Roy’s post attracted 2,168 responses. I think this is an issue for the wider climate-interested community.
You mentioned in your Iris comments that
By 2006, when I submitted an analysis of tropospheric water vapor that investigated whether there was an iris in that, one of the reviewers pointedly questioned why anyone was still working on this issue. I subsequently withdrew the paper.
Really? Was it a flawed paper? Or did the reviewer believe it was a closed question, the Iris hypothesis being a theoretical impossibility? (I have a question to you on this re Spencer that I’m very curious about.)
I am distrustful of climate-science academia, not only the official channels of peer review. This is all a repeat of what has happened in economics where certain schools of thought were walled out for decades by a heavy-handed, close-minded academic/journal establishment (another story, but things are better now). When I see what has happened to Peter Ridd at James Cook University and the you-eat-your-own travels of Cliff Mass at the University of Washington. So much for intellectual diversity and the pursuit of truth—don’t expect conservatives and libertarians who might be ‘skeptics’ of climate alarm to go into climatology.
So I stand by the gist of my post—and Curry’s final point in that post. We need live debates between scientists because the science in not settled and we have not “moved on” from the science to public policy. (Congressional hearings are good, but more back-and-forth free of political positioning are better.)
Climate policy begins with the physical science, and if we do not know whether the climate sensitively is really 1C or 2C or 3C or whether aggregate weather is getting “worse” (and how much worse) relative to the obvious benefits of higher CO2 concentrations and the cost of forced energy transformation, we are still in the debate stage.
On the point that you debate the science in the peer-reviewed literature, that seems to be indirect and peculiar. You debate science on Twitter and at RealClimate (as does Gavin)—all very helpful. You believe you are doing so in your Modern Climate Science editions, but I fault you for being way too dismissive of important issues in a series of posts at MasterResource. But in the formal peer-reviewed literature? That is not exactly a ‘debate’ forum where you publish in specific technical areas, although it is the foundation for the shorter, less formal argumentation. I think I can be forgiven for not taking this part of your argument very seriously when “debate” has the different connotation to most as back-and-forth discussion with an opponent.
Dessler Reply: “If you prominently post this on your blog, then I’ll consider this matter closed.

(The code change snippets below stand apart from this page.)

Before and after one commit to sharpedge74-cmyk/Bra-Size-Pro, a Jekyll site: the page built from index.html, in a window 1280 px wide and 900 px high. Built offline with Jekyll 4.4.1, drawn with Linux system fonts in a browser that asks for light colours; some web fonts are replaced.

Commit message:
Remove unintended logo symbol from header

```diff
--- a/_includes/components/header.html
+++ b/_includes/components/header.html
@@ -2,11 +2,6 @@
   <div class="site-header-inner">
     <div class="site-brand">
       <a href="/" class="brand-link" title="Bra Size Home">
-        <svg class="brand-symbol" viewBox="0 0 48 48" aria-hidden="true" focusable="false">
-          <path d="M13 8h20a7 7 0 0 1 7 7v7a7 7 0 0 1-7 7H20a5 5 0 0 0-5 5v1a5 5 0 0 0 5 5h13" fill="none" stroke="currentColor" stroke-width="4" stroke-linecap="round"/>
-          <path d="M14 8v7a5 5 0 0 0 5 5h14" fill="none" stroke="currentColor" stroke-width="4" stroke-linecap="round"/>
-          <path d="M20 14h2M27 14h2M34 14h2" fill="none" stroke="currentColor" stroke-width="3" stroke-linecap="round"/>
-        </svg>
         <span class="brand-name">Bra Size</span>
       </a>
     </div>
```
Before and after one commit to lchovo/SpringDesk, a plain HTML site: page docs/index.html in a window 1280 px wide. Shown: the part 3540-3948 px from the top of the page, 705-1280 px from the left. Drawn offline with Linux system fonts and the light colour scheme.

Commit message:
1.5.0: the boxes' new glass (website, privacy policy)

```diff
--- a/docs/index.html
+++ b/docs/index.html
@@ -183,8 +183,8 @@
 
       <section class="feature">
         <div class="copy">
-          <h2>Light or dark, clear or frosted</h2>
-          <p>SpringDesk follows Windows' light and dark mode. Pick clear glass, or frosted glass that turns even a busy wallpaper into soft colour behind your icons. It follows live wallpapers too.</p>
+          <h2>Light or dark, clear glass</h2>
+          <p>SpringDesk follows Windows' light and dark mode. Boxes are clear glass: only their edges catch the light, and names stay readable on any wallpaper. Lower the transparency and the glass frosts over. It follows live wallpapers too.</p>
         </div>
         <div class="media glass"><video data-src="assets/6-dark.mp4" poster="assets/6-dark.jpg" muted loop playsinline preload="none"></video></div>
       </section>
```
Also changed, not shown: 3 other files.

For the record, I have no problem with people disagreeing with me, as long as they represent my position accurately. And if you have to misquote me to make my position look unreasonable, then perhaps what I’m saying is not so unreasonable after all.”